▸ TASK INSTRUCTIONS
Search the listing for the word "output" and copy every line where it turns up.

****************

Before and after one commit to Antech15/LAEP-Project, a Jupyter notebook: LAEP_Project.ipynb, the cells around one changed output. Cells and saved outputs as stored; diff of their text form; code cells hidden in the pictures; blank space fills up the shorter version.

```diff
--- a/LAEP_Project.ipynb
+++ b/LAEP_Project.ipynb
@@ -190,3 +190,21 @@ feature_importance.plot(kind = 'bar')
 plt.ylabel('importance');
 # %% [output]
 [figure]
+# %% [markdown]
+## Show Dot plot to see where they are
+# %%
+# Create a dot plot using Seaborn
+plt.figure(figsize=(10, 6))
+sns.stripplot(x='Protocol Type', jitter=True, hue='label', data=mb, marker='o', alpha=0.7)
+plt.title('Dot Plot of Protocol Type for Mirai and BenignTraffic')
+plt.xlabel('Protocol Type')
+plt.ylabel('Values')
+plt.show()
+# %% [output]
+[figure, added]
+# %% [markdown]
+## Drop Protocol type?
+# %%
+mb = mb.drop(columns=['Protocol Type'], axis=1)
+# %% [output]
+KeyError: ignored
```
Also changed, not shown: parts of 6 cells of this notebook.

****************

▸ YOUR SOLUTION
Before and after one commit to Antech15/LAEP-Project, a Jupyter notebook: LAEP_Project.ipynb, the cells around one changed output. Cells and saved outputs as stored; diff of their text form; code cells hidden in the pictures; blank space fills up the shorter version.
 # %% [output]
+# %% [output]
+# %% [output]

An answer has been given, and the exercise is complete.